----- INFORMATION PROVIDED -----
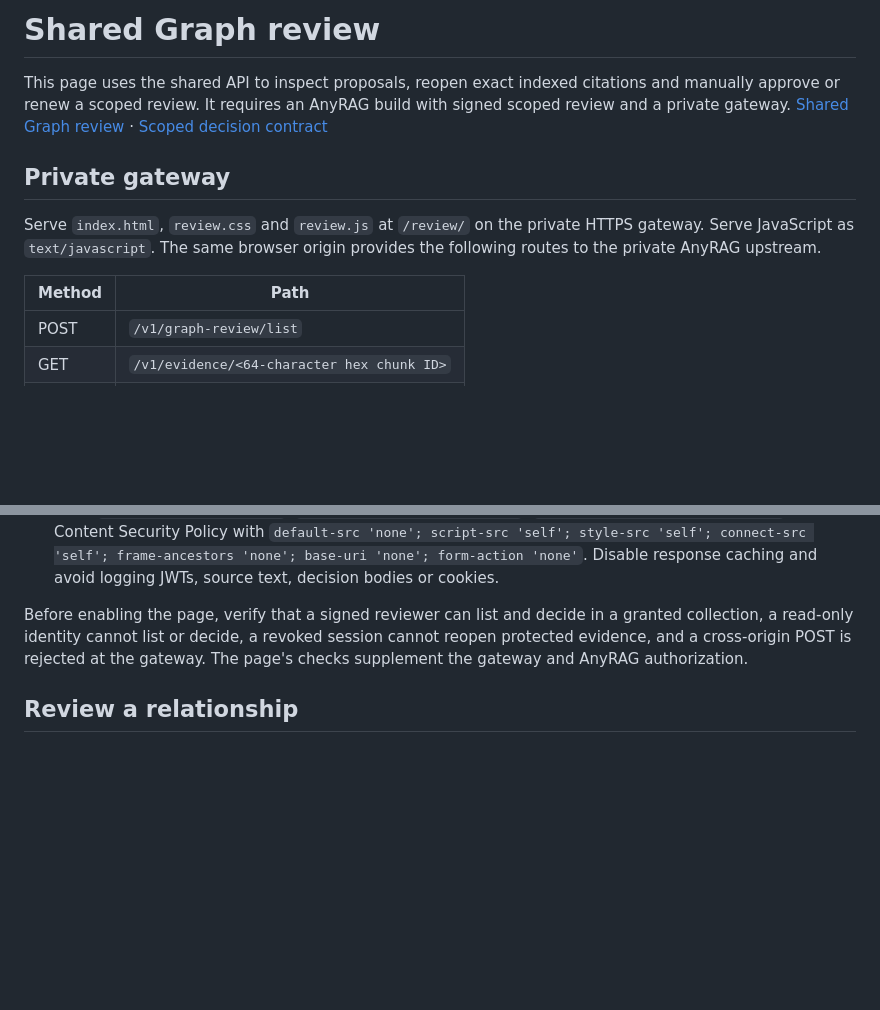
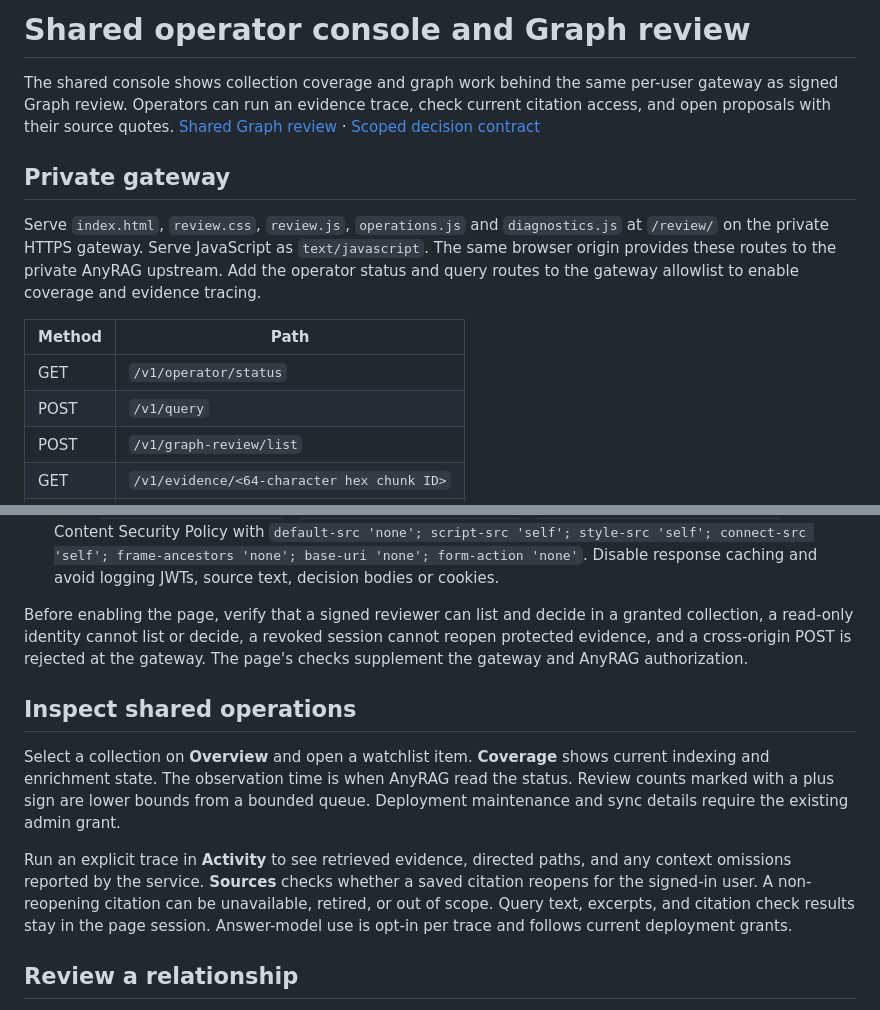
Before and after one commit to skigsy/AnyRAG, a Markdown page: infra/review/README.md, 2 parts joined by grey strips. Drawn GitHub-style; blank space fills up the shorter version.

Commit message:
Add operator watchlist and dashboard drilldowns

```diff
--- a/infra/review/README.md
+++ b/infra/review/README.md
@@ -1,13 +1,15 @@
-# Shared Graph review
+# Shared operator console and Graph review
 
-This page uses the shared API to inspect proposals, reopen exact indexed citations and manually approve or renew a scoped review. It requires an AnyRAG build with signed scoped review and a private gateway. [Shared Graph review](../private-vm.md#review-shared-graph-relationships) · [Scoped decision contract](../private-vm.md#look-up-a-reviewed-relationship)
+The shared console shows collection coverage and graph work behind the same per-user gateway as signed Graph review. Operators can run an evidence trace, check current citation access, and open proposals with their source quotes. [Shared Graph review](../private-vm.md#review-shared-graph-relationships) · [Scoped decision contract](../private-vm.md#look-up-a-reviewed-relationship)
 
 ## Private gateway
 
-Serve `index.html`, `review.css` and `review.js` at `/review/` on the private HTTPS gateway. Serve JavaScript as `text/javascript`. The same browser origin provides the following routes to the private AnyRAG upstream.
+Serve `index.html`, `review.css`, `review.js`, `operations.js` and `diagnostics.js` at `/review/` on the private HTTPS gateway. Serve JavaScript as `text/javascript`. The same browser origin provides these routes to the private AnyRAG upstream. Add the operator status and query routes to the gateway allowlist to enable coverage and evidence tracing.
 
 | Method | Path |
 | --- | --- |
+| GET | `/v1/operator/status` |
+| POST | `/v1/query` |
 | POST | `/v1/graph-review/list` |
 | GET | `/v1/evidence/<64-character hex chunk ID>` |
 | POST | `/v1/graph-review/decide` |
@@ -20,6 +22,12 @@ Serve `index.html`, `review.css` and `review.js` at `/review/` on the private HT
 
 Before enabling the page, verify that a signed reviewer can list and decide in a granted collection, a read-only identity cannot list or decide, a revoked session cannot reopen protected evidence, and a cross-origin POST is rejected at the gateway. The page's checks supplement the gateway and AnyRAG authorization.
 
+## Inspect shared operations
+
+Select a collection on **Overview** and open a watchlist item. **Coverage** shows current indexing and enrichment state. The observation time is when AnyRAG read the status. Review counts marked with a plus sign are lower bounds from a bounded queue. Deployment maintenance and sync details require the existing admin grant.
+
+Run an explicit trace in **Activity** to see retrieved evidence, directed paths, and any context omissions reported by the service. **Sources** checks whether a saved citation reopens for the signed-in user. A non-reopening citation can be unavailable, retired, or out of scope. Query text, excerpts, and citation check results stay in the page session. Answer-model use is opt-in per trace and follows current deployment grants.
+
 ## Review a relationship
 
 1. Enter the collection and load **Pending proposals** or **Scoped reviews**. Open the primary citation to verify its exact quote and indexed revision.
```
Also changed, not shown: README.md (+4 -2 lines), crates/rust-rag/README.md (+1 -1 lines), docs/assets/dashboard/overview.png, 12 other files.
-----
§ **ASSIGNMENT**
Look through the listing and return each line containing the word "page".

§ **OUTPUT FOR THIS TASK**
Before and after one commit to skigsy/AnyRAG, a Markdown page: infra/review/README.md, 2 parts joined by grey strips. Drawn GitHub-style; blank space fills up the shorter version.
-This page uses the shared API to inspect proposals, reopen exact indexed citations and manually approve or renew a scoped review. It requires an AnyRAG build with signed scoped review and a private gateway. [Shared Graph review](../private-vm.md#review-shared-graph-relationships) · [Scoped decision contract](../private-vm.md#look-up-a-reviewed-relationship)
 Before enabling the page, verify that a signed reviewer can list and decide in a granted collection, a read-only identity cannot list or decide, a revoked session cannot reopen protected evidence, and a cross-origin POST is rejected at the gateway. The page's checks supplement the gateway and AnyRAG authorization.
+Run an explicit trace in **Activity** to see retrieved evidence, directed paths, and any context omissions reported by the service. **Sources** checks whether a saved citation reopens for the signed-in user. A non-reopening citation can be unavailable, retired, or out of scope. Query text, excerpts, and citation check results stay in the page session. Answer-model use is opt-in per trace and follows current deployment grants.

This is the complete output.